Roman chamomile is one of the two main chamomile species. Roman chamomile is a low-growing herb that is often used as a ground cover in the garden, and when mown down can also be used as a lawn. Its flowers are similar to daisies in appearance, and the plant gives off an almost apple-like scent.
Many people use chamomile for teas that are meant to calm the nerves and bring relaxation.
Planting, Growing, and Harvesting:
Roman chamomile is a perennial that tends to stay low to the ground, generally growing less than a foot tall. It makes a good ground cover but may spread slowly. This chamomile variety does not tolerate very hot conditions, and it prefers well-drained, fertile soil in a sunny location. It does fine with some light shade.
Sow Roman chamomile directly into the soil. It will take up to 2 weeks for seedlings to appear. Harvest the flowers and use for tea or as an ingredient in different recipes.
Recipes/How to Use:
This herb is most commonly used to make calming teas. You can also try tossing some of the clipped fresh leaves or flower petals into a salad, or use as a garnish.
Water for one mug of tea
1 teaspoon dried chamomile
Honey and lemon, to taste

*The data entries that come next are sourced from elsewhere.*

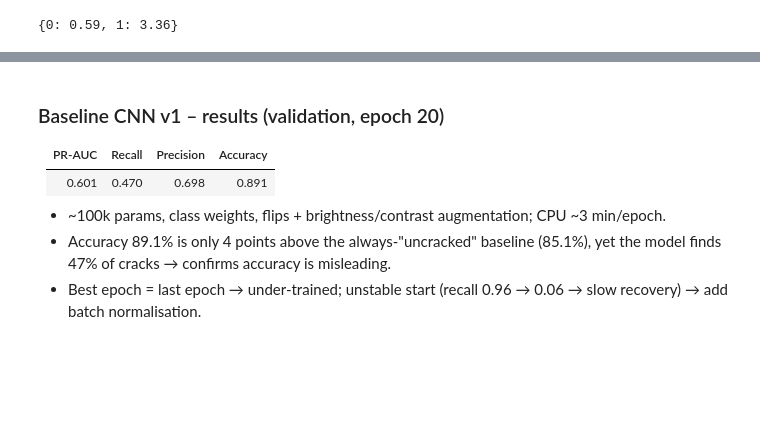
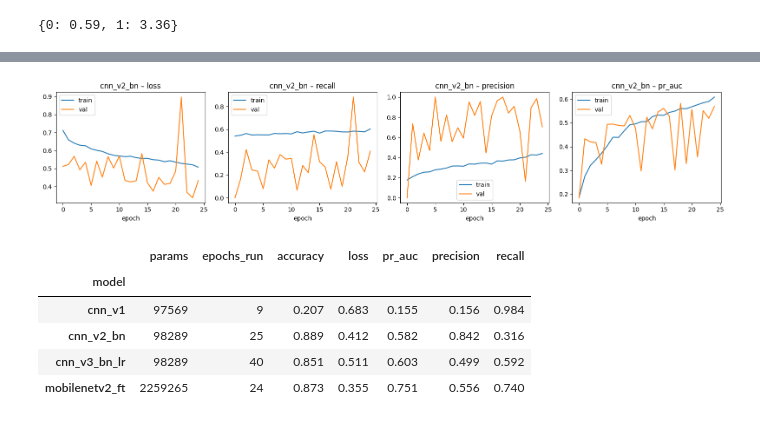
Before and after one commit to ZerihunWaje/deck-crack-detection, a Jupyter notebook: notebooks/02_training.ipynb, the cells around one changed output, grey strips where cells are left out. Saved outputs shown, nothing was run; the diff lists cells and outputs as text; code cells hidden in the pictures; blank space fills up the shorter version.

```diff
--- a/notebooks/02_training.ipynb
+++ b/notebooks/02_training.ipynb
@@ -240,11 +297,44 @@ plt.show()
-# %% [markdown]
-### Baseline CNN v1 – results (validation, epoch 20)
-
-| PR-AUC | Recall | Precision | Accuracy |
-| -----: | -----: | --------: | -------: |
-|  0.601 |  0.470 |     0.698 |    0.891 |
-
-- ~100k params, class weights, flips + brightness/contrast augmentation; CPU ~3 min/epoch.
-- Accuracy 89.1% is only 4 points above the always-"uncracked" baseline (85.1%), yet the model finds 47% of cracks
-  → confirms accuracy is misleading.
-- Best epoch = last epoch → under-trained; unstable start (recall 0.96 → 0.06 → slow recovery) → add batch normalisation.
+# %%
+def plot_history(name, metrics=("loss", "recall", "precision", "pr_auc")):
+    """Plot train vs validation curves for one trained model."""
+    history = histories[name].history
+
+    fig, axes = plt.subplots(1, len(metrics), figsize=(4 * len(metrics), 3.5))
+    for ax, metric in zip(axes, metrics):
+        ax.plot(history[metric], label="train")
+        ax.plot(history[f"val_{metric}"], label="val")
+        ax.set_title(f"{name} – {metric}")
+        ax.set_xlabel("epoch")
+        ax.legend()
+
+    plt.tight_layout()
+    plt.savefig(FIG_DIR / f"curves_{name}.png", dpi=150, bbox_inches="tight")
+    plt.show()
+
+
+plot_history("cnn_v2_bn")
+# %% [output]
+[figure, added]
+# %%
+rows = []
+for name, model in models.items():
+    results = model.evaluate(val_ds, return_dict=True, verbose=0)
+    rows.append(
+        {
+            "model": name,
+            "params": model.count_params(),
+            "epochs_run": len(histories[name].history["loss"]),
+            **{k: round(v, 3) for k, v in results.items()},
+        }
+    )
+
+results_df = pd.DataFrame(rows).set_index("model")
+results_df.to_csv(MODEL_DIR / "results_val.csv")
+results_df
+# %% [output]
+|  | params | epochs_run | accuracy | loss | pr_auc | precision | recall |
+| model |  |  |  |  |  |  |  |
+| cnn_v1 | 97569 | 9 | 0.207 | 0.683 | 0.155 | 0.156 | 0.984 |
+| cnn_v2_bn | 98289 | 25 | 0.889 | 0.412 | 0.582 | 0.842 | 0.316 |
+| cnn_v3_bn_lr | 98289 | 40 | 0.851 | 0.511 | 0.603 | 0.499 | 0.592 |
+| mobilenetv2_ft | 2259265 | 24 | 0.873 | 0.355 | 0.751 | 0.556 | 0.740 |
```
Also changed, not shown: parts of 27 cells of this notebook.
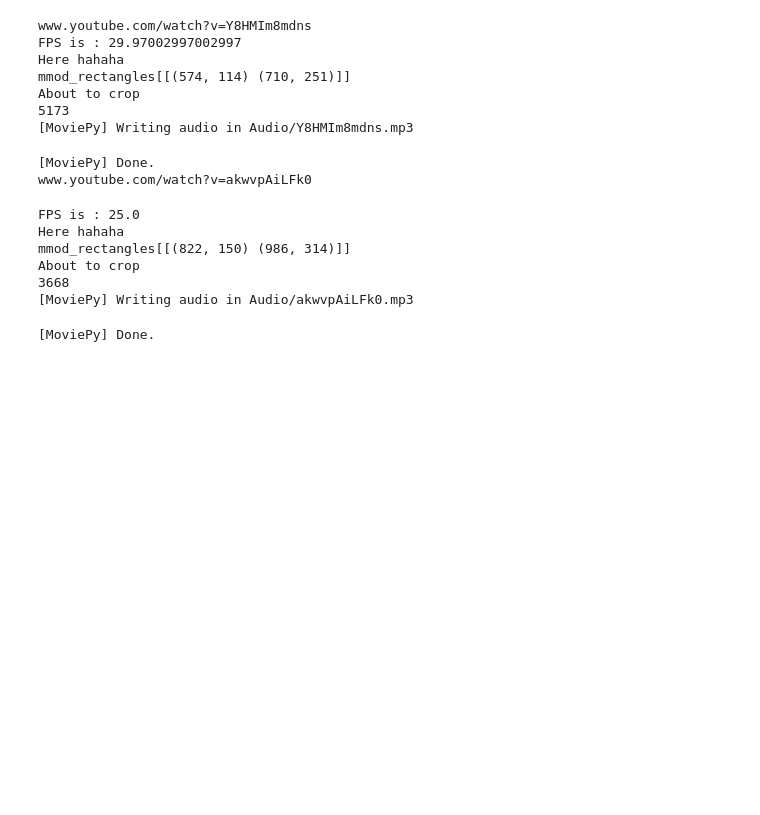
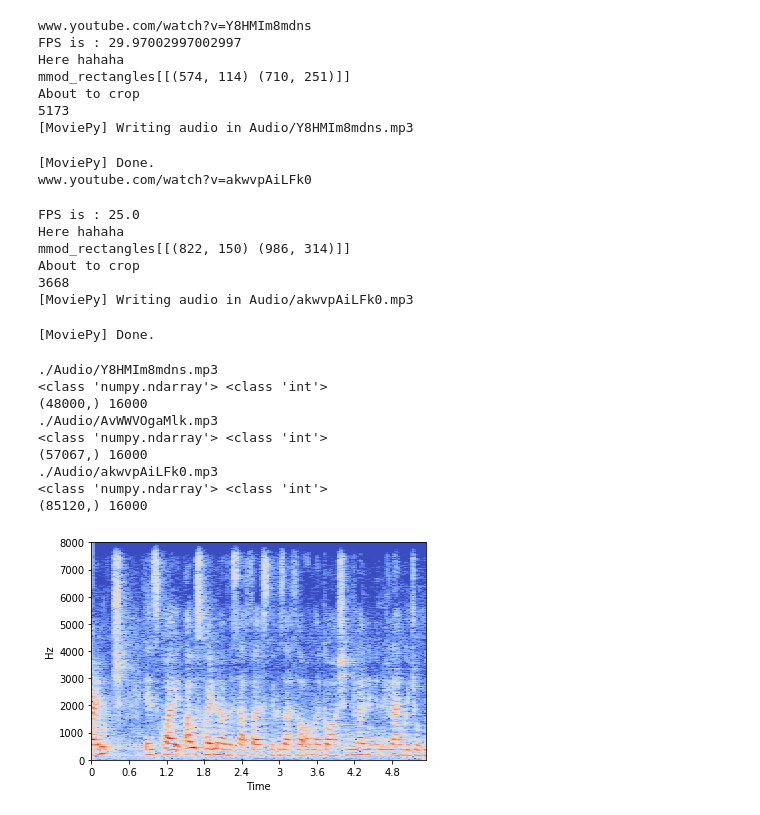
Before and after one commit to ashwinvaswani/Generative-Modelling-of-Images-from-Speech, a Jupyter notebook: src/TIP.ipynb, the cells around one changed output. Cells and saved outputs as stored; diff of their text form; code cells hidden in the pictures; blank space fills up the shorter version.

Commit message:
Audio augmentation remaining

```diff
--- a/src/TIP.ipynb
+++ b/src/TIP.ipynb
@@ -175,22 +231,36 @@ About to crop
 # %%
+shutil.rmtree('Spectograms')
+os.mkdir('Spectograms')
 for filename in os.listdir("./Audio"):
   audio_path = './Audio/' + filename
   x , sr = librosa.load(audio_path,sr = 16000)
   print(audio_path)
   print(type(x), type(sr))
   print(x.shape, sr)
   ipd.Audio(audio_path)
 
-  librosa.display.waveplot(x, sr=sr)
-  mfccs = librosa.feature.mfcc(x, sr=sr)
-  print(mfccs.shape)
-  librosa.display.specshow(mfccs, sr=sr, x_axis='time')
-  print()
+  # librosa.display.waveplot(x, sr=sr)
+  # mfccs = librosa.feature.mfcc(x, sr=sr)
+  # print(mfccs.shape)
+  # librosa.display.specshow(mfccs, sr=sr, x_axis='time')
+  # print()
 
 
-#   X = librosa.stft(x)
-#   Xdb = librosa.amplitude_to_db(abs(X))
-#   plt.figure(figsize=(14, 5))
-#   librosa.display.specshow(Xdb, sr=sr, x_axis='time', y_axis='hz')
-#   plt.colorbar()
-  break
+  X = librosa.stft(x)
+  Xdb = librosa.amplitude_to_db(abs(X))
+  fig = plt.Figure()
+  canvas = FigureCanvas(fig)
+  ax = fig.add_subplot(111)
+  p = librosa.display.specshow(Xdb, sr=sr, x_axis='time', y_axis='hz')
+  fig.savefig('./Spectograms/' + filename[:-4] + '.png')
+# %% [output]
+./Audio/Y8HMIm8mdns.mp3
+<class 'numpy.ndarray'> <class 'int'>
+(48000,) 16000
+./Audio/AvWWVOgaMlk.mp3
+<class 'numpy.ndarray'> <class 'int'>
+(57067,) 16000
+./Audio/akwvpAiLFk0.mp3
+<class 'numpy.ndarray'> <class 'int'>
+(85120,) 16000
+[figure, added]
```
Also changed, not shown: parts of 7 cells of this notebook.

• Add chamomile to enough water for one mug of tea and bring to a boil. Strain, then add honey and lemon to add a little sweetness and taste. Serves 1.